**EXERCISE:**
When you copy the data, keep every line exactly as written and skip the pictures.

**RECORDS FOR THE TASK:**
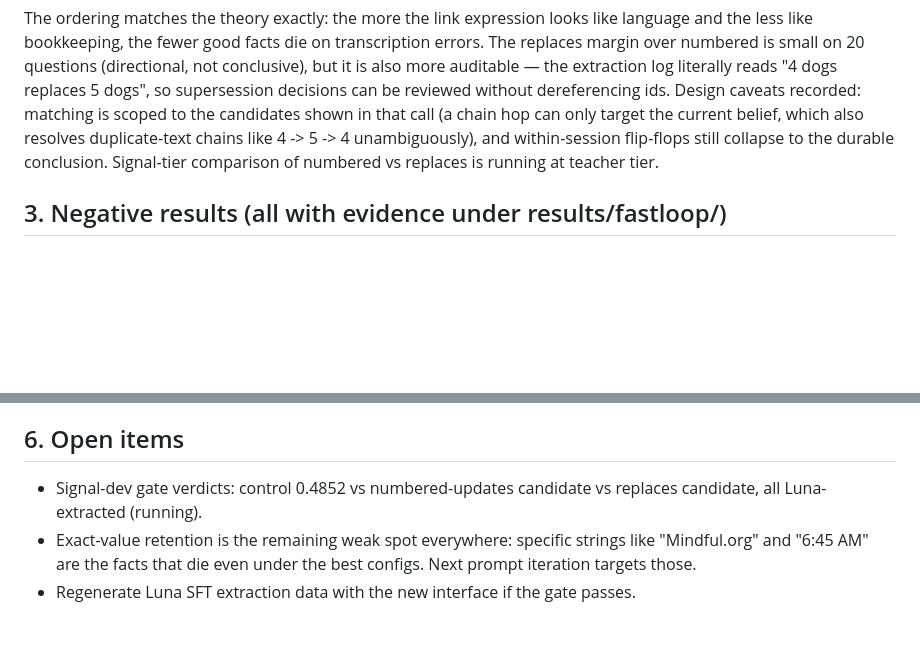
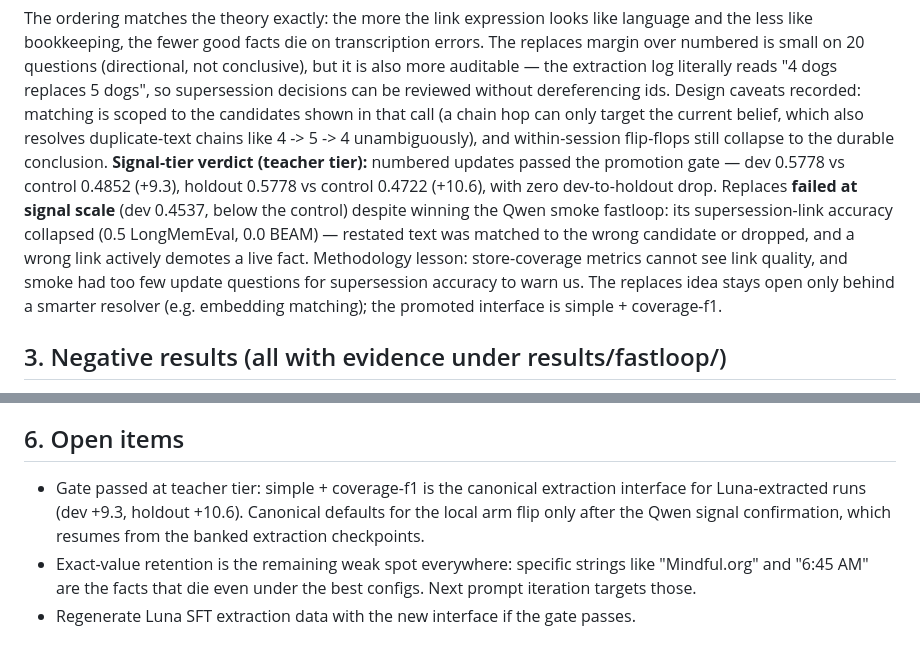
Before and after one commit to huyxdang/Adaption-memory, a Markdown page: FINDINGS.md, 2 parts joined by grey strips. Rendered like a GitHub page; blank space fills up the shorter version.

```diff
--- a/FINDINGS.md
+++ b/FINDINGS.md
@@ -90,7 +90,17 @@ Design caveats recorded: matching is scoped to the candidates shown in
 that call (a chain hop can only target the current belief, which also
 resolves duplicate-text chains like 4 -> 5 -> 4 unambiguously), and
 within-session flip-flops still collapse to the durable conclusion.
-Signal-tier comparison of numbered vs replaces is running at teacher tier.
+**Signal-tier verdict (teacher tier):** numbered updates passed the
+promotion gate — dev 0.5778 vs control 0.4852 (+9.3), holdout 0.5778 vs
+control 0.4722 (+10.6), with zero dev-to-holdout drop. Replaces **failed
+at signal scale** (dev 0.4537, below the control) despite winning the
+Qwen smoke fastloop: its supersession-link accuracy collapsed (0.5
+LongMemEval, 0.0 BEAM) — restated text was matched to the wrong
+candidate or dropped, and a wrong link actively demotes a live fact.
+Methodology lesson: store-coverage metrics cannot see link quality, and
+smoke had too few update questions for supersession accuracy to warn us.
+The replaces idea stays open only behind a smarter resolver (e.g.
+embedding matching); the promoted interface is simple + coverage-f1.
 
 ## 3. Negative results (all with evidence under results/fastloop/)
 
@@ -151,8 +161,10 @@ are fully independent. Exploiting that:
 
 ## 6. Open items
 
-- Signal-dev gate verdicts: control 0.4852 vs numbered-updates candidate
-  vs replaces candidate, all Luna-extracted (running).
+- Gate passed at teacher tier: simple + coverage-f1 is the canonical
+  extraction interface for Luna-extracted runs (dev +9.3, holdout +10.6).
+  Canonical defaults for the local arm flip only after the Qwen signal
+  confirmation, which resumes from the banked extraction checkpoints.
 - Exact-value retention is the remaining weak spot everywhere: specific
   strings like "Mindful.org" and "6:45 AM" are the facts that die even
   under the best configs. Next prompt iteration targets those.
```
Also changed, not shown: PROGRESS.md (+25 -0 lines).
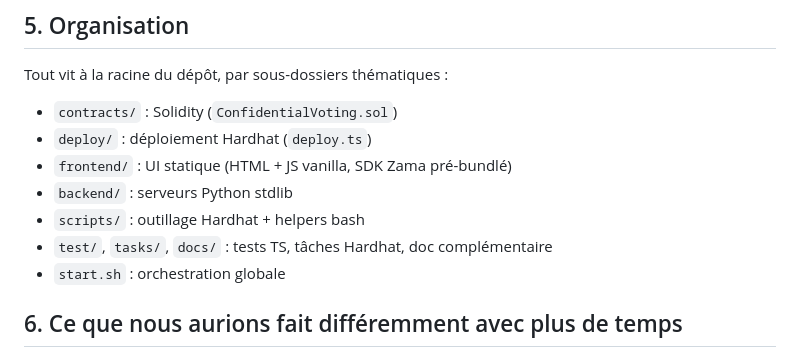
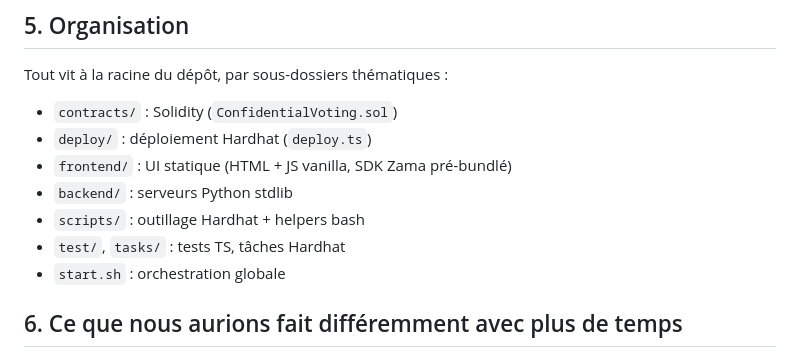
Before and after one commit to louismaguer/projet-informatique-20, a Markdown page: PROJECT.md, the part around the change. Rendered like a GitHub page.

```diff
--- a/PROJECT.md
+++ b/PROJECT.md
@@ -115,7 +115,7 @@ Tout vit à la racine du dépôt, par sous-dossiers thématiques :
 - `frontend/` : UI statique (HTML + JS vanilla, SDK Zama pré-bundlé)
 - `backend/` : serveurs Python stdlib
 - `scripts/` : outillage Hardhat + helpers bash
-- `test/`, `tasks/`, `docs/` : tests TS, tâches Hardhat, doc complémentaire
+- `test/`, `tasks/` : tests TS, tâches Hardhat
 - `start.sh` : orchestration globale
 
 ## 6. Ce que nous aurions fait différemment avec plus de temps
```
Also changed, not shown: README.md (+0 -4 lines), docs/CLOUDFLARE_TUNNEL.md (deleted, +0 -139 lines).
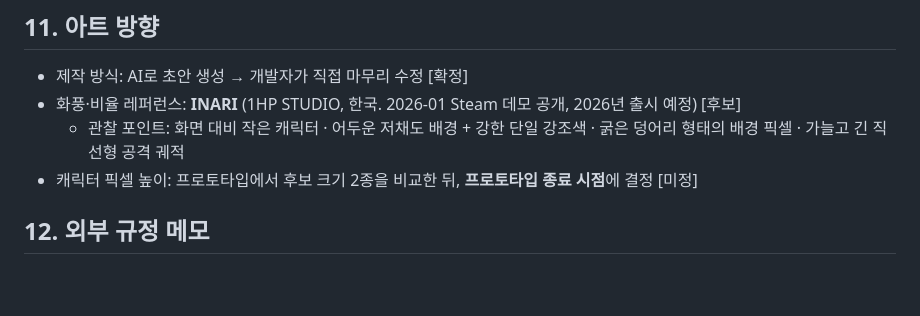
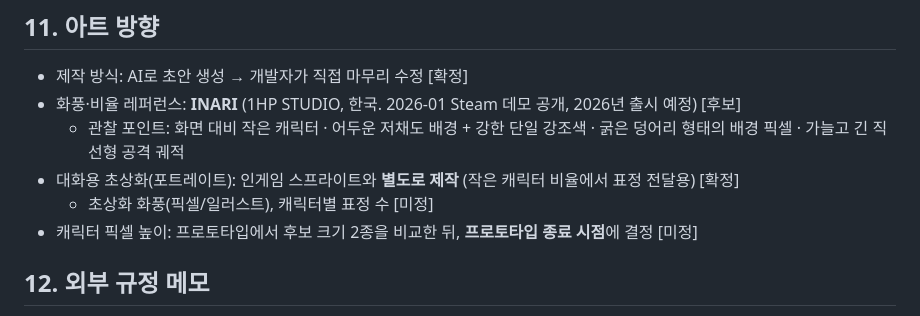
Before and after one commit to abback-go/yemo_plan, a Markdown page: docs/concept.md, the part around the change. Rendered like a GitHub page; blank space fills up the shorter version.

Commit message:
Confirm separate dialogue portraits in art direction
Co-Authored-By: Claude Opus 5.5 <noreply@anthropic.com>
Claude-Session: https://claude.ai/code/session_01DHvRxWhf9XPxXtwMcNcps4

```diff
--- a/docs/concept.md
+++ b/docs/concept.md
@@ -116,6 +116,8 @@
 - 제작 방식: AI로 초안 생성 → 개발자가 직접 마무리 수정 [확정]
 - 화풍·비율 레퍼런스: **INARI** (1HP STUDIO, 한국. 2026-01 Steam 데모 공개, 2026년 출시 예정) [후보]
   - 관찰 포인트: 화면 대비 작은 캐릭터 · 어두운 저채도 배경 + 강한 단일 강조색 · 굵은 덩어리 형태의 배경 픽셀 · 가늘고 긴 직선형 공격 궤적
+- 대화용 초상화(포트레이트): 인게임 스프라이트와 **별도로 제작** (작은 캐릭터 비율에서 표정 전달용) [확정]
+  - 초상화 화풍(픽셀/일러스트), 캐릭터별 표정 수 [미정]
 - 캐릭터 픽셀 높이: 프로토타입에서 후보 크기 2종을 비교한 뒤, **프로토타입 종료 시점**에 결정 [미정]
 
 ## 12. 외부 규정 메모
```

**COMPLETED EXERCISE:**
Before and after one commit to huyxdang/Adaption-memory, a Markdown page: FINDINGS.md, 2 parts joined by grey strips. Rendered like a GitHub page; blank space fills up the shorter version.

```diff
--- a/FINDINGS.md
+++ b/FINDINGS.md
@@ -90,7 +90,17 @@ Design caveats recorded: matching is scoped to the candidates shown in
 that call (a chain hop can only target the current belief, which also
 resolves duplicate-text chains like 4 -> 5 -> 4 unambiguously), and
 within-session flip-flops still collapse to the durable conclusion.
-Signal-tier comparison of numbered vs replaces is running at teacher tier.
+**Signal-tier verdict (teacher tier):** numbered updates passed the
+promotion gate — dev 0.5778 vs control 0.4852 (+9.3), holdout 0.5778 vs
+control 0.4722 (+10.6), with zero dev-to-holdout drop. Replaces **failed
+at signal scale** (dev 0.4537, below the control) despite winning the
+Qwen smoke fastloop: its supersession-link accuracy collapsed (0.5
+LongMemEval, 0.0 BEAM) — restated text was matched to the wrong
+candidate or dropped, and a wrong link actively demotes a live fact.
+Methodology lesson: store-coverage metrics cannot see link quality, and
+smoke had too few update questions for supersession accuracy to warn us.
+The replaces idea stays open only behind a smarter resolver (e.g.
+embedding matching); the promoted interface is simple + coverage-f1.
 
 ## 3. Negative results (all with evidence under results/fastloop/)
 
@@ -151,8 +161,10 @@ are fully independent. Exploiting that:
 
 ## 6. Open items
 
-- Signal-dev gate verdicts: control 0.4852 vs numbered-updates candidate
-  vs replaces candidate, all Luna-extracted (running).
+- Gate passed at teacher tier: simple + coverage-f1 is the canonical
+  extraction interface for Luna-extracted runs (dev +9.3, holdout +10.6).
+  Canonical defaults for the local arm flip only after the Qwen signal
+  confirmation, which resumes from the banked extraction checkpoints.
 - Exact-value retention is the remaining weak spot everywhere: specific
   strings like "Mindful.org" and "6:45 AM" are the facts that die even
   under the best configs. Next prompt iteration targets those.
```
Also changed, not shown: PROGRESS.md (+25 -0 lines).
Before and after one commit to louismaguer/projet-informatique-20, a Markdown page: PROJECT.md, the part around the change. Rendered like a GitHub page.

```diff
--- a/PROJECT.md
+++ b/PROJECT.md
@@ -115,7 +115,7 @@ Tout vit à la racine du dépôt, par sous-dossiers thématiques :
 - `frontend/` : UI statique (HTML + JS vanilla, SDK Zama pré-bundlé)
 - `backend/` : serveurs Python stdlib
 - `scripts/` : outillage Hardhat + helpers bash
-- `test/`, `tasks/`, `docs/` : tests TS, tâches Hardhat, doc complémentaire
+- `test/`, `tasks/` : tests TS, tâches Hardhat
 - `start.sh` : orchestration globale
 
 ## 6. Ce que nous aurions fait différemment avec plus de temps
```
Also changed, not shown: README.md (+0 -4 lines), docs/CLOUDFLARE_TUNNEL.md (deleted, +0 -139 lines).
Before and after one commit to abback-go/yemo_plan, a Markdown page: docs/concept.md, the part around the change. Rendered like a GitHub page; blank space fills up the shorter version.

Commit message:
Confirm separate dialogue portraits in art direction
Co-Authored-By: Claude Opus 5.5 <noreply@anthropic.com>
Claude-Session: https://claude.ai/code/session_01DHvRxWhf9XPxXtwMcNcps4

```diff
--- a/docs/concept.md
+++ b/docs/concept.md
@@ -116,6 +116,8 @@
 - 제작 방식: AI로 초안 생성 → 개발자가 직접 마무리 수정 [확정]
 - 화풍·비율 레퍼런스: **INARI** (1HP STUDIO, 한국. 2026-01 Steam 데모 공개, 2026년 출시 예정) [후보]
   - 관찰 포인트: 화면 대비 작은 캐릭터 · 어두운 저채도 배경 + 강한 단일 강조색 · 굵은 덩어리 형태의 배경 픽셀 · 가늘고 긴 직선형 공격 궤적
+- 대화용 초상화(포트레이트): 인게임 스프라이트와 **별도로 제작** (작은 캐릭터 비율에서 표정 전달용) [확정]
+  - 초상화 화풍(픽셀/일러스트), 캐릭터별 표정 수 [미정]
 - 캐릭터 픽셀 높이: 프로토타입에서 후보 크기 2종을 비교한 뒤, **프로토타입 종료 시점**에 결정 [미정]
 
 ## 12. 외부 규정 메모
```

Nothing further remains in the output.